> THE TASK: State the count of lines below featuring the word "Editar", and write nothing further.

Top of PROVIDED DATA

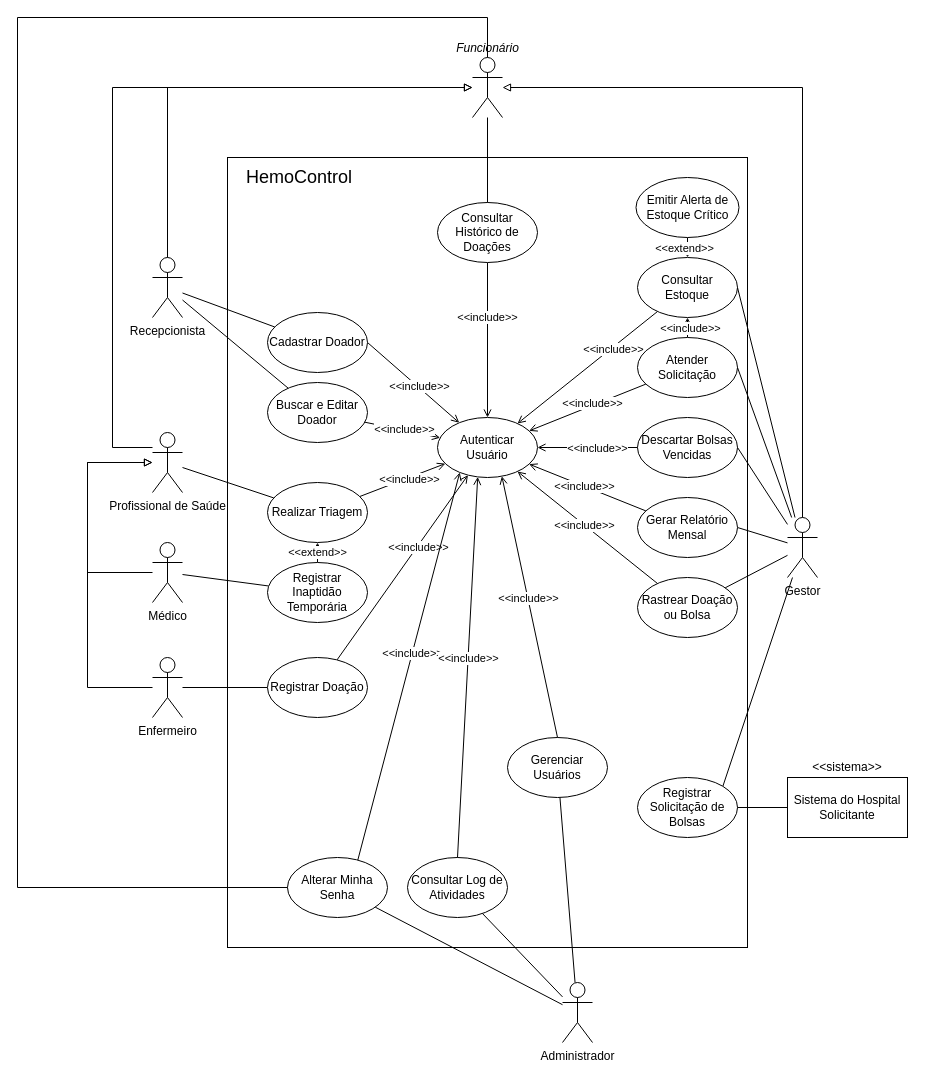
Before: docs/casos-de-uso.drawio in Grabiie/hemocontrol, a draw.io diagram. Source tidied: cells renumbered, new cells numbered last; positions are measured from the earlier drawing's top-left corner, leaving out a move shared by most shapes. Both pictures are drawn from the tidied source at 100%, with x=0, y=0 at pixel (17, 17).
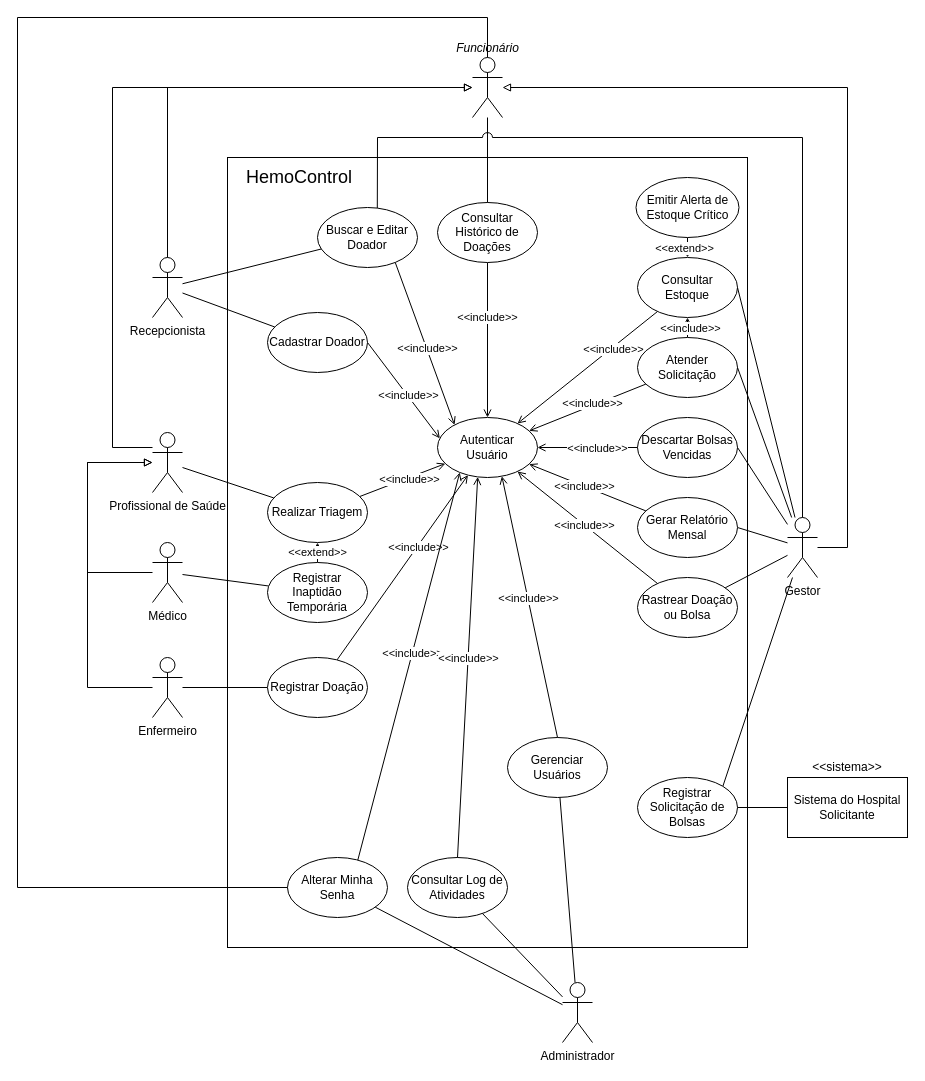
After the change.

Commit message (it also covers changes not shown here):
docs: liga o Gestor a Buscar e Editar Doador no diagrama de casos de uso

Unchanged cells that the change refers to:
```xml
<mxCell id="9" value="Gestor " style="shape=umlActor;verticalLabelPosition=bottom;verticalAlign=top;html=1;outlineConnect=0;labelPerimeter=1;" parent="1" vertex="1">
  <mxGeometry x="770" y="500" width="30" height="60" as="geometry" />
</mxCell>
<mxCell id="13" value="Cadastrar Doador" style="ellipse;whiteSpace=wrap;html=1;shapeInside=1;" parent="1" vertex="1">
  <mxGeometry x="250" y="295" width="100" height="60" as="geometry" />
</mxCell>
<mxCell id="39" value="Autenticar Usuário" style="ellipse;whiteSpace=wrap;html=1;shapeInside=1;" parent="1" vertex="1">
  <mxGeometry x="420" y="400" width="100" height="60" as="geometry" />
</mxCell>
<mxCell id="64" value="Funcionário" style="shape=umlActor;html=1;outlineConnect=0;labelPerimeter=1;verticalLabelPosition=top;verticalAlign=bottom;fontStyle=2;" parent="1" vertex="1">
  <mxGeometry x="455" y="40" width="30" height="60" as="geometry" />
</mxCell>
```

What changed in the source:
```diff
@@
-    <mxCell id="11" style="rounded=0;jettySize=auto;html=1;defaultLabelBackgroundColor=page;endArrow=open;endFill=0;flowAnimation=1;exitX=1;exitY=0.5;exitDx=0;exitDy=0;" parent="1" edge="1" source="13" target="39">
+    <mxCell id="11" style="rounded=0;jettySize=auto;html=1;defaultLabelBackgroundColor=page;endArrow=open;endFill=0;flowAnimation=1;exitX=1;exitY=0.5;exitDx=0;exitDy=0;entryX=0.03;entryY=0.35;entryDx=0;entryDy=0;" parent="1" edge="1" source="13" target="39">
       <mxGeometry relative="1" as="geometry" />
     </mxCell>
@@
     <mxCell id="57" value="Buscar e Editar Doador" style="ellipse;whiteSpace=wrap;html=1;shapeInside=1;" parent="1" vertex="1">
-      <mxGeometry x="250" y="365" width="100" height="60" as="geometry" />
+      <mxGeometry x="300" y="190" width="100" height="60" as="geometry" />
     </mxCell>
@@
-    <mxCell id="59" style="rounded=0;jettySize=auto;html=1;defaultLabelBackgroundColor=page;endArrow=open;endFill=0;flowAnimation=1;" parent="1" edge="1" source="57" target="39">
+    <mxCell id="59" style="rounded=0;jettySize=auto;html=1;defaultLabelBackgroundColor=page;endArrow=open;endFill=0;flowAnimation=1;exitX=0.8;exitY=0.95;exitDx=0;exitDy=0;entryX=0.15;entryY=0.1;entryDx=0;entryDy=0;" parent="1" edge="1" source="57" target="39">
       <mxGeometry relative="1" as="geometry" />
     </mxCell>
@@
-    <mxCell id="67" style="rounded=0;jettySize=auto;html=1;defaultLabelBackgroundColor=page;endArrow=block;endFill=0;exitX=0.5;exitY=0;exitDx=0;exitDy=0;entryX=1;entryY=0.5;entryDx=0;entryDy=0;" parent="1" edge="1" source="9" target="64">
+    <mxCell id="67" style="rounded=0;jettySize=auto;html=1;defaultLabelBackgroundColor=page;endArrow=block;endFill=0;exitX=1;exitY=0.5;exitDx=0;exitDy=0;entryX=1;entryY=0.5;entryDx=0;entryDy=0;" parent="1" edge="1" source="9" target="64">
       <mxGeometry relative="1" as="geometry">
         <Array as="points">
-          <mxPoint x="785" y="70" />
+          <mxPoint x="830" y="530" />
+          <mxPoint x="830" y="70" />
         </Array>
       </mxGeometry>
     </mxCell>
@@
+    <mxCell id="84" style="rounded=0;jettySize=auto;html=1;defaultLabelBackgroundColor=page;endArrow=none;endFill=0;jumpStyle=arc;jumpSize=10;exitX=0.5;exitY=0;exitDx=0;exitDy=0;entryX=0.6;entryY=0;entryDx=0;entryDy=0;" parent="1" edge="1" source="9" target="57">
+      <mxGeometry relative="1" as="geometry">
+        <Array as="points">
+          <mxPoint x="785" y="120" />
+          <mxPoint x="360" y="120" />
+        </Array>
+      </mxGeometry>
+    </mxCell>
```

Bottom of PROVIDED DATA

> EXERCISE SOLUTION: 2